-- Exercise input follows --

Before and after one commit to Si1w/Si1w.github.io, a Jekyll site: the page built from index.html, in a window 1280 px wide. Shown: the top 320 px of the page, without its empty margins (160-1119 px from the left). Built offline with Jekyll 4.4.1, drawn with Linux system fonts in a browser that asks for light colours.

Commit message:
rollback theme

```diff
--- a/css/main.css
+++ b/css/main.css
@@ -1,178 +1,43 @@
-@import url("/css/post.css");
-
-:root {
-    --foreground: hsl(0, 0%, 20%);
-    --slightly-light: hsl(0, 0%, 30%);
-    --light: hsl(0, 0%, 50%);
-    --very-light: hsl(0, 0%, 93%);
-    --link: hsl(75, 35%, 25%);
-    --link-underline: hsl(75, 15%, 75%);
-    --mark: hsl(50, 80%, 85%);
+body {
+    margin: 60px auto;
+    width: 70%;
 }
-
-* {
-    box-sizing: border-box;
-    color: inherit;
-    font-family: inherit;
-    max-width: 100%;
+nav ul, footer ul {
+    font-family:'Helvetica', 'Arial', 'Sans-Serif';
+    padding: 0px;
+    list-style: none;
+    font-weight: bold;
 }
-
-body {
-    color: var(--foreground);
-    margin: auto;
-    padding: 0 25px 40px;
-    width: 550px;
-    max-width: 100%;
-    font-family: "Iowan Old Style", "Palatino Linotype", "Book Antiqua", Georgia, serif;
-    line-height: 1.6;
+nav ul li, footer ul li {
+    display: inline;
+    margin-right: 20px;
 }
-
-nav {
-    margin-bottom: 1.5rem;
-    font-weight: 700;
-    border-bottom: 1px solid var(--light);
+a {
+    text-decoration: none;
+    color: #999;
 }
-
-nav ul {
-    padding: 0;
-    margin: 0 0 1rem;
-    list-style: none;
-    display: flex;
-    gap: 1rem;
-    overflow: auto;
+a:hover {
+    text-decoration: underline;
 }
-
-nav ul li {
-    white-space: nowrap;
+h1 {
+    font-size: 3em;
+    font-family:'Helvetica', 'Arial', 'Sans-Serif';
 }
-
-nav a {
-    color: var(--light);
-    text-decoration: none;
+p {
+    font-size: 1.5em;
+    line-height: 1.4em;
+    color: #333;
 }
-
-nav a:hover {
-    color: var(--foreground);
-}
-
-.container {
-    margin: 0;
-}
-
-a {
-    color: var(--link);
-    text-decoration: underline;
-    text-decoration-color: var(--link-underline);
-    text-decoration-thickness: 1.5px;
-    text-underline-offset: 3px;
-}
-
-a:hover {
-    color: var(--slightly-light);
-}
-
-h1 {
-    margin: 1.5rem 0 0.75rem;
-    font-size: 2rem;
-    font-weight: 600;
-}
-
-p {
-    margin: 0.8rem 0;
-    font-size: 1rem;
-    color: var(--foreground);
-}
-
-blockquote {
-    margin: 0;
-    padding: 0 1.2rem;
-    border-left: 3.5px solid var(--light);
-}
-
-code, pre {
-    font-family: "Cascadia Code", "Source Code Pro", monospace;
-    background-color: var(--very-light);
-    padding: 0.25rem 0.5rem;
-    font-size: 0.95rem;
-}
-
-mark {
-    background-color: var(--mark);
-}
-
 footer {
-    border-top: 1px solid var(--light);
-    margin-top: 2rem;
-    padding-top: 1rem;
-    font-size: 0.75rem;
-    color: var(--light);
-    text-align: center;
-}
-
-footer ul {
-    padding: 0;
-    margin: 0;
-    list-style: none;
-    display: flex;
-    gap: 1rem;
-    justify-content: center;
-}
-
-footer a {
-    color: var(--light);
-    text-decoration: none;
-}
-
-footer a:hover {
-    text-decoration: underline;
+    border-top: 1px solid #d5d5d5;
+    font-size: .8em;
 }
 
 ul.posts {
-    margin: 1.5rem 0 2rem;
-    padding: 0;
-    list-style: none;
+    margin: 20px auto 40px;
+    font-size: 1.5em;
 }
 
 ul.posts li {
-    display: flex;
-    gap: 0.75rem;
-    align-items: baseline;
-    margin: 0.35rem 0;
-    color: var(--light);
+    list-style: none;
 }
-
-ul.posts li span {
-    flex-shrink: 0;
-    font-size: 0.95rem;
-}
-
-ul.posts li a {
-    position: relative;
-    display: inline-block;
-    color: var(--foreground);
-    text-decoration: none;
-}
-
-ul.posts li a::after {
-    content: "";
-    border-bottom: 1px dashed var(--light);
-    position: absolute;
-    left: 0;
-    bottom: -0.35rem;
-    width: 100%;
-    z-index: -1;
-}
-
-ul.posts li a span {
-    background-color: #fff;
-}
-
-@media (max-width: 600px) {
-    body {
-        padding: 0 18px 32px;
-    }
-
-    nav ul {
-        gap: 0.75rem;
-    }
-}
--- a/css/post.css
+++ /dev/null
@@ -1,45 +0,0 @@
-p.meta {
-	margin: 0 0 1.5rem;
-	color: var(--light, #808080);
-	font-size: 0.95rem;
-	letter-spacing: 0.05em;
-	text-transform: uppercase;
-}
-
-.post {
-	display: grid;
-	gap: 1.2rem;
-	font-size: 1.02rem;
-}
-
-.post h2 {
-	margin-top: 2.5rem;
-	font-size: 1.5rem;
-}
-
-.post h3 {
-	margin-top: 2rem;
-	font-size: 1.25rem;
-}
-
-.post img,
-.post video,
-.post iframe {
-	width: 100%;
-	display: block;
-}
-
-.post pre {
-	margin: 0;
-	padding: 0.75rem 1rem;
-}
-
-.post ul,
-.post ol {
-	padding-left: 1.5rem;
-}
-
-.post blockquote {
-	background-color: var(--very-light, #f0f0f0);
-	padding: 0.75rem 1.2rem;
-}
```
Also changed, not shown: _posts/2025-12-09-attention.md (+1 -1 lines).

-- Exercise input concluded --

■ **Required work**:
Please count the lines in the data that include the word "family" and report the number by itself.

■ **Answer section**:
5